▶ [Directions]: Show all lines below holding the string "borderRadius".

Collection entries:
-------
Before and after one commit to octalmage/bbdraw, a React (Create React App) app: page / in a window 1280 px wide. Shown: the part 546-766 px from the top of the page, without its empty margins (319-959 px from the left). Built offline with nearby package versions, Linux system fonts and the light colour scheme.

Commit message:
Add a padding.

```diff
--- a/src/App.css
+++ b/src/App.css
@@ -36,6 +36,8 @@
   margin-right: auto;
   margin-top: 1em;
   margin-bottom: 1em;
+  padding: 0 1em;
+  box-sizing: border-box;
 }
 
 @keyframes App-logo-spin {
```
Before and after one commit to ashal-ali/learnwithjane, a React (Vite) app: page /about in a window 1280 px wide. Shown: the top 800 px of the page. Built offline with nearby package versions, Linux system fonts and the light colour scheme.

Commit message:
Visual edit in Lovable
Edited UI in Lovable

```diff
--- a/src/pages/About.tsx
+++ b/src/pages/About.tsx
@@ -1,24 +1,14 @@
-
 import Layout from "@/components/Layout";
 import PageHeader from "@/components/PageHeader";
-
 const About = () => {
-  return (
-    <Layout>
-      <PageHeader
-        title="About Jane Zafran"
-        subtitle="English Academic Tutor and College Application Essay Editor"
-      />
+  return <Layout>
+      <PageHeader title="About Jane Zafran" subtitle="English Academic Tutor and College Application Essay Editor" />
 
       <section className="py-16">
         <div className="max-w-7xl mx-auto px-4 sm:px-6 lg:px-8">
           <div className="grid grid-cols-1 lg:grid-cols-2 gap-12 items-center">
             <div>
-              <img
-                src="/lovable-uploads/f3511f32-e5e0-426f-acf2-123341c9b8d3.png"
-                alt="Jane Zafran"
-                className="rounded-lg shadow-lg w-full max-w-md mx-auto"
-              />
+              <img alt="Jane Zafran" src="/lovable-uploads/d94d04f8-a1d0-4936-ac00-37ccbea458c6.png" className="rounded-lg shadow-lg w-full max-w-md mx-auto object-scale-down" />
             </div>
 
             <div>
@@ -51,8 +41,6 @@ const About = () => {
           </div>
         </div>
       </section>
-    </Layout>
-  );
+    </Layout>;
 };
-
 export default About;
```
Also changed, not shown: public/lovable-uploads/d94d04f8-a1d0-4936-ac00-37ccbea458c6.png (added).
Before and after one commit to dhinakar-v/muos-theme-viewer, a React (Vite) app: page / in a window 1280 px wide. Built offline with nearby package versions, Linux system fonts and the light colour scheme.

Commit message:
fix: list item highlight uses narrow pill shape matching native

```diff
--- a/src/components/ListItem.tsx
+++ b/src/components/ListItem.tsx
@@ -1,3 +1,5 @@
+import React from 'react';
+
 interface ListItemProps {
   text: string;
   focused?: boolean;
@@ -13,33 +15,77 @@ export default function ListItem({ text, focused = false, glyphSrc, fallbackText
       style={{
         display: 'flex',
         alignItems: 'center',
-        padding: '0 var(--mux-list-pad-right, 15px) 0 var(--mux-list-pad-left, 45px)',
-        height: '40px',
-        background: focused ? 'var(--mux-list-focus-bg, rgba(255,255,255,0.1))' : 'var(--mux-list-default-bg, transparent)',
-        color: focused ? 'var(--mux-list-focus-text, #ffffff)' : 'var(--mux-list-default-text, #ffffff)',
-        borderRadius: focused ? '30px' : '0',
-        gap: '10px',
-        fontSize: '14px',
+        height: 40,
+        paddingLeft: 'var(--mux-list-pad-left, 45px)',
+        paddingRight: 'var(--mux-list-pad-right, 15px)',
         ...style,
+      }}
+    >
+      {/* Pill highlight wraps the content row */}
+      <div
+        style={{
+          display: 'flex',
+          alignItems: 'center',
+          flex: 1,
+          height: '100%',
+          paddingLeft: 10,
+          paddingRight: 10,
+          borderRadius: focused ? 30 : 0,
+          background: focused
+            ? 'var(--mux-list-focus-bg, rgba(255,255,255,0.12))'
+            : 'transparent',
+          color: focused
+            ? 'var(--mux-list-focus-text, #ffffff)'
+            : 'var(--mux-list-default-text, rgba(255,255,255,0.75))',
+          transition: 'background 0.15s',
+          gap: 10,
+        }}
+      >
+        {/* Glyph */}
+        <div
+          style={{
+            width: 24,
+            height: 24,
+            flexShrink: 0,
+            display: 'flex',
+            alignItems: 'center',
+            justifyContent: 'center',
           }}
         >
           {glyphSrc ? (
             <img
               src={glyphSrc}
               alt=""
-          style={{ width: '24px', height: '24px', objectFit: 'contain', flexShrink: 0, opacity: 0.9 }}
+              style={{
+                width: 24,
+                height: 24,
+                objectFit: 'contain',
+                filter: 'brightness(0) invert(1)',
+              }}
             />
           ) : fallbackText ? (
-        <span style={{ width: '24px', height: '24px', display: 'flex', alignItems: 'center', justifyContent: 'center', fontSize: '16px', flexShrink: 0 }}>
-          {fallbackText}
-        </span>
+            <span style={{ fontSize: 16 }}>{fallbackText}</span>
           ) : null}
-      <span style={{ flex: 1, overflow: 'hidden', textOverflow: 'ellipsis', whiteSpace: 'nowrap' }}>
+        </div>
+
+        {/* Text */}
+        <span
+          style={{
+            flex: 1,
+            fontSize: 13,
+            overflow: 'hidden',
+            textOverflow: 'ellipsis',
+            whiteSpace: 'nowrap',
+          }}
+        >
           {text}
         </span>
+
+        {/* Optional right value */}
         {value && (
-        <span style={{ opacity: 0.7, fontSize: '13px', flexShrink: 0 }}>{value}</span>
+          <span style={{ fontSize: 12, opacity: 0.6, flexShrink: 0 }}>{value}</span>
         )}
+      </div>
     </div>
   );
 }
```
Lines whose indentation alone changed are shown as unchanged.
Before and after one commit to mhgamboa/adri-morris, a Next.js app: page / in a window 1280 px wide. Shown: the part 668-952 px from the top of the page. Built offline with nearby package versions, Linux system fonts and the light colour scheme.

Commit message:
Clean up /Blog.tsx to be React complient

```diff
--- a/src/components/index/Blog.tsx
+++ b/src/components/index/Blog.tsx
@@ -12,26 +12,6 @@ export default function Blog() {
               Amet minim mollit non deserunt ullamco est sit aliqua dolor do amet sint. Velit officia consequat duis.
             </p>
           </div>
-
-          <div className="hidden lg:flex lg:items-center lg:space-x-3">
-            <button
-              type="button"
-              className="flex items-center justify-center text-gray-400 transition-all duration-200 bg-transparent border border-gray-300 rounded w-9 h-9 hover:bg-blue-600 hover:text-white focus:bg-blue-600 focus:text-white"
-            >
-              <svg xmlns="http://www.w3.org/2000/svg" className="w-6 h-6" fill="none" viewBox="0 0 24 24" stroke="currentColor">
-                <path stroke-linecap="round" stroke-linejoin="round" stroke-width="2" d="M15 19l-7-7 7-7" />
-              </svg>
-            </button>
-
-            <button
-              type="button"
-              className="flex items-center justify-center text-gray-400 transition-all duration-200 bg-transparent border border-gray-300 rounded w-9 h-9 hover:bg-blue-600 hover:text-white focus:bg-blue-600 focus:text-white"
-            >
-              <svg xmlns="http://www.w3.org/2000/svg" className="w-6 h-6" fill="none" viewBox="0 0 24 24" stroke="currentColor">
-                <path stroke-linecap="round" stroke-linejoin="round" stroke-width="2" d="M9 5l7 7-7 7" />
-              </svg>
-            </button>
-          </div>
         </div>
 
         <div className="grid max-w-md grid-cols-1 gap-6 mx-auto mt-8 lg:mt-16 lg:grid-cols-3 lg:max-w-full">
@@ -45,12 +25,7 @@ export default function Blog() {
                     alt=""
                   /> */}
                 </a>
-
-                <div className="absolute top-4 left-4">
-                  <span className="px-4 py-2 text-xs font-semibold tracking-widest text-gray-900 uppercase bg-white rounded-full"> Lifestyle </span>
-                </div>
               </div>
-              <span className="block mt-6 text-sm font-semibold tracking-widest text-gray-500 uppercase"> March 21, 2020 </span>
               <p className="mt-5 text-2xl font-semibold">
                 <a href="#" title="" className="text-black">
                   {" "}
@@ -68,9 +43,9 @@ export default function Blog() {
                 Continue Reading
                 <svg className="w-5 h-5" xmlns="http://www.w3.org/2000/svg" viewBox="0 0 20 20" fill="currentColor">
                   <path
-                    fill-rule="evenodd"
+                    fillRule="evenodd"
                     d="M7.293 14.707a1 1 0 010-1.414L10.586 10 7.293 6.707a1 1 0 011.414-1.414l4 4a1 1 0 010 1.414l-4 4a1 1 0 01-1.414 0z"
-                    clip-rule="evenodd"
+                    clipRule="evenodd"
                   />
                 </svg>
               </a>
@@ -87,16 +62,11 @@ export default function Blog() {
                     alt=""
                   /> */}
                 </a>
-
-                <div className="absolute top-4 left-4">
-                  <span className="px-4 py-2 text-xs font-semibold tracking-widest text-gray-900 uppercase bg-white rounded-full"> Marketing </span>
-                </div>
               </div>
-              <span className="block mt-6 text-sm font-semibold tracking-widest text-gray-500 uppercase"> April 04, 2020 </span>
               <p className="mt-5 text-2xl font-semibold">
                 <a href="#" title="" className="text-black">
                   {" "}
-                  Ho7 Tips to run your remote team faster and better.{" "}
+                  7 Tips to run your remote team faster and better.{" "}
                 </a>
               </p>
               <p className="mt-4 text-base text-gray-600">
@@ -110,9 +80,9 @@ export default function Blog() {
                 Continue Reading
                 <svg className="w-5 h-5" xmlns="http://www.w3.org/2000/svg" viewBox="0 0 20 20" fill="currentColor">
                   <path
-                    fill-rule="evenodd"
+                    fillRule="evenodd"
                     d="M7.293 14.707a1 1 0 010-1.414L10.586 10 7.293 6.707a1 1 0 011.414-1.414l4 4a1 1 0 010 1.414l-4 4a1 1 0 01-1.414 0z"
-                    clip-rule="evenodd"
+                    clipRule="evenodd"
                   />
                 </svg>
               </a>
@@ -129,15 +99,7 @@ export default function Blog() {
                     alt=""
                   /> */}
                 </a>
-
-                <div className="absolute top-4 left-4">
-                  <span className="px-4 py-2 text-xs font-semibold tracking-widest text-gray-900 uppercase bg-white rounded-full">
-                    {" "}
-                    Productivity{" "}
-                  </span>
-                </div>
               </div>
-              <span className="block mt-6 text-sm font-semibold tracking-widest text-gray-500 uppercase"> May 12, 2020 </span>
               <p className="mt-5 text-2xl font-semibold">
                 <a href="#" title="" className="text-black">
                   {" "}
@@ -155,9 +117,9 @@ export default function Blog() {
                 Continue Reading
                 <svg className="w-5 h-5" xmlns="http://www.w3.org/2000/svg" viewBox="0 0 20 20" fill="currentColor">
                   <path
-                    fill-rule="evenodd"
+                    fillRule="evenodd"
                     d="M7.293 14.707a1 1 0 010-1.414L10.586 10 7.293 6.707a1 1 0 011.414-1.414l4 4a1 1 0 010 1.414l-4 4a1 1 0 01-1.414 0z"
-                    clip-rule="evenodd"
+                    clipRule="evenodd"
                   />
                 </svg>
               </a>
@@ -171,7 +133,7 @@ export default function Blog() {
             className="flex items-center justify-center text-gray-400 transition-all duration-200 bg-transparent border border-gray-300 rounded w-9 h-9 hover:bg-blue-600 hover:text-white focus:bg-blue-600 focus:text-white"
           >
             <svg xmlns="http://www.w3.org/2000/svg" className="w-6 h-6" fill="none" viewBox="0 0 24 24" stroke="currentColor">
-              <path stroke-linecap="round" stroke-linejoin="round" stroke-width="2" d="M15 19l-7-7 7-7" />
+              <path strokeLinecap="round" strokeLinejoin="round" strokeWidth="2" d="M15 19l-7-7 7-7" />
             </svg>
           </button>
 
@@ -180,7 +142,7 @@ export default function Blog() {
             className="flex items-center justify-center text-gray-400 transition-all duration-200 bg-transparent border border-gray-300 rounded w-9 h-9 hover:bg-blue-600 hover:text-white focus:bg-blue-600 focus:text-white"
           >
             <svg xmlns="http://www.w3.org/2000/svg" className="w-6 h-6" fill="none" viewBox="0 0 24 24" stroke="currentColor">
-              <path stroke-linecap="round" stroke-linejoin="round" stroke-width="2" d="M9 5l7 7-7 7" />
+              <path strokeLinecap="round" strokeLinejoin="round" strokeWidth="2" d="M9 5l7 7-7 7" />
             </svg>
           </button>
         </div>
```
-------
▶ [Task output]:
-        borderRadius: focused ? '30px' : '0',
+          borderRadius: focused ? 30 : 0,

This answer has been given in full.